Return every entry below word for word and leave out any picture.

_Records for the exercise_.
☆ ☆ ☆ ☆ ☆ ☆ ☆

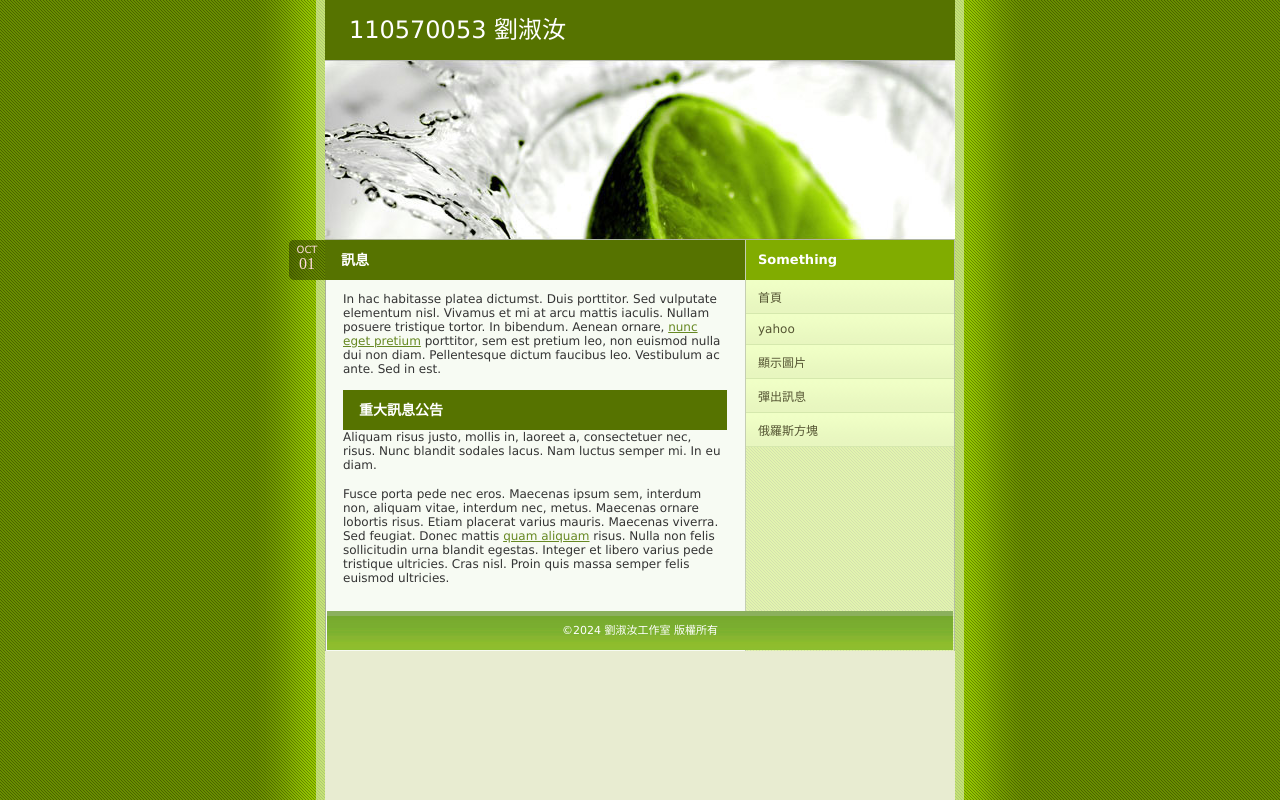
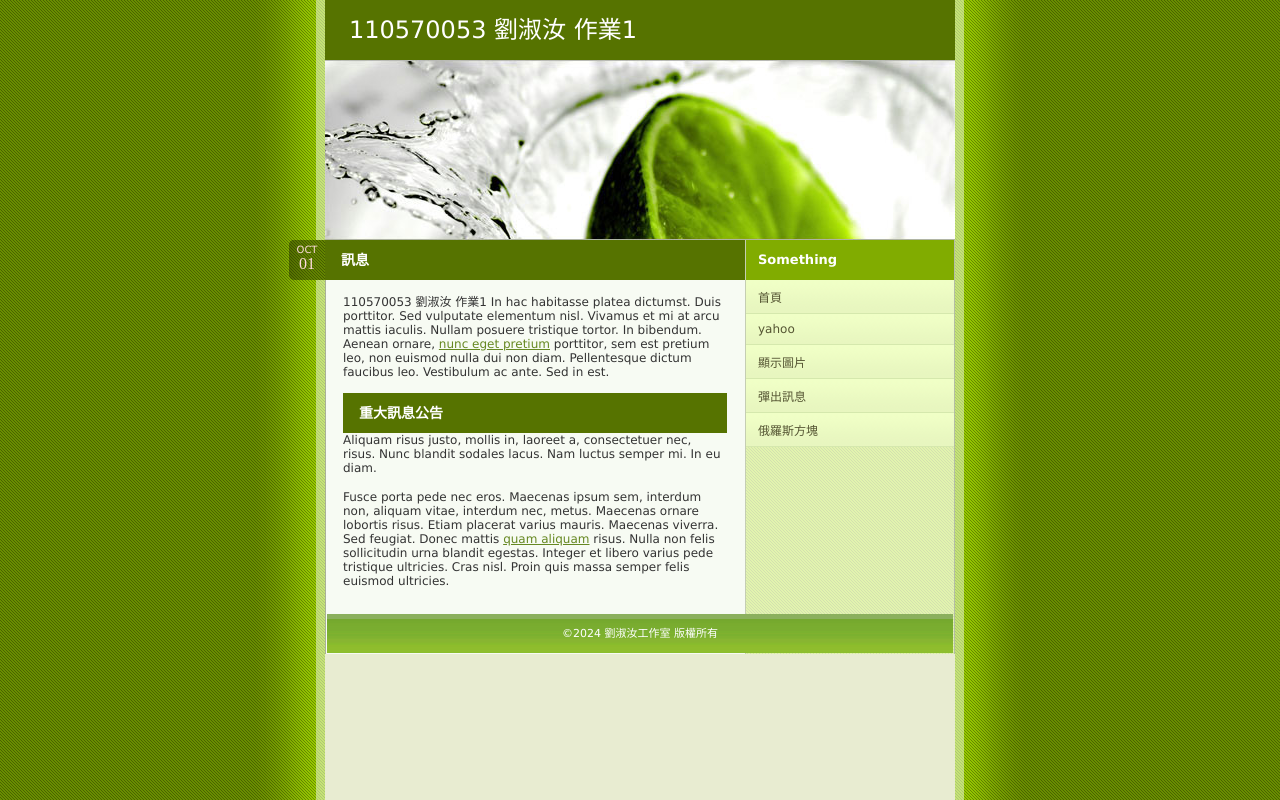
Before and after one commit to shuruu/113-1-hw1, a plain HTML site: page index.html in a window 1280 px wide. Drawn offline with Linux system fonts and the light colour scheme.

Commit message:
Update index.html

```diff
--- a/index.html
+++ b/index.html
@@ -9,7 +9,7 @@
 <meta name="keywords" content="keywords"/>
 <meta name="author" content="author"/>
 <link rel="stylesheet" type="text/css" href="default.css" media="screen"/>
-<title>110570053 劉淑汝</title>
+<title>110570053 劉淑汝 作業1</title>
 
 <script>
 	function show()
@@ -25,7 +25,7 @@
 <div class="container">
 
 	<div class="top">
-		<a href="index.html"><span>110570053 劉淑汝</span></a>
+		<a href="index.html"><span>110570053 劉淑汝 作業1</span></a>
 	</div>
 
 	<div class="header"></div>
@@ -45,7 +45,7 @@
 
 				<div class="body">
 
-					<p>In hac habitasse platea dictumst. Duis porttitor. Sed vulputate elementum nisl. Vivamus et mi at arcu mattis iaculis. Nullam posuere tristique tortor. In bibendum. Aenean ornare, <a href="index.html">nunc eget pretium</a> porttitor, sem est pretium leo, non euismod nulla dui non diam. Pellentesque dictum faucibus leo. Vestibulum ac ante. Sed in est.</p>
+					<p>110570053 劉淑汝 作業1 In hac habitasse platea dictumst. Duis porttitor. Sed vulputate elementum nisl. Vivamus et mi at arcu mattis iaculis. Nullam posuere tristique tortor. In bibendum. Aenean ornare, <a href="index.html">nunc eget pretium</a> porttitor, sem est pretium leo, non euismod nulla dui non diam. Pellentesque dictum faucibus leo. Vestibulum ac ante. Sed in est.</p>
 					<a onclick="show()"><h1>重大訊息公告</h1></a>
 
 
```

☆ ☆ ☆ ☆ ☆ ☆ ☆

_Solution_.
Before and after one commit to shuruu/113-1-hw1, a plain HTML site: page index.html in a window 1280 px wide. Drawn offline with Linux system fonts and the light colour scheme.

Commit message:
Update index.html

```diff
--- a/index.html
+++ b/index.html
@@ -9,7 +9,7 @@
 <meta name="keywords" content="keywords"/>
 <meta name="author" content="author"/>
 <link rel="stylesheet" type="text/css" href="default.css" media="screen"/>
-<title>110570053 劉淑汝</title>
+<title>110570053 劉淑汝 作業1</title>
 
 <script>
 	function show()
@@ -25,7 +25,7 @@
 <div class="container">
 
 	<div class="top">
-		<a href="index.html"><span>110570053 劉淑汝</span></a>
+		<a href="index.html"><span>110570053 劉淑汝 作業1</span></a>
 	</div>
 
 	<div class="header"></div>
@@ -45,7 +45,7 @@
 
 				<div class="body">
 
-					<p>In hac habitasse platea dictumst. Duis porttitor. Sed vulputate elementum nisl. Vivamus et mi at arcu mattis iaculis. Nullam posuere tristique tortor. In bibendum. Aenean ornare, <a href="index.html">nunc eget pretium</a> porttitor, sem est pretium leo, non euismod nulla dui non diam. Pellentesque dictum faucibus leo. Vestibulum ac ante. Sed in est.</p>
+					<p>110570053 劉淑汝 作業1 In hac habitasse platea dictumst. Duis porttitor. Sed vulputate elementum nisl. Vivamus et mi at arcu mattis iaculis. Nullam posuere tristique tortor. In bibendum. Aenean ornare, <a href="index.html">nunc eget pretium</a> porttitor, sem est pretium leo, non euismod nulla dui non diam. Pellentesque dictum faucibus leo. Vestibulum ac ante. Sed in est.</p>
 					<a onclick="show()"><h1>重大訊息公告</h1></a>
 
 
```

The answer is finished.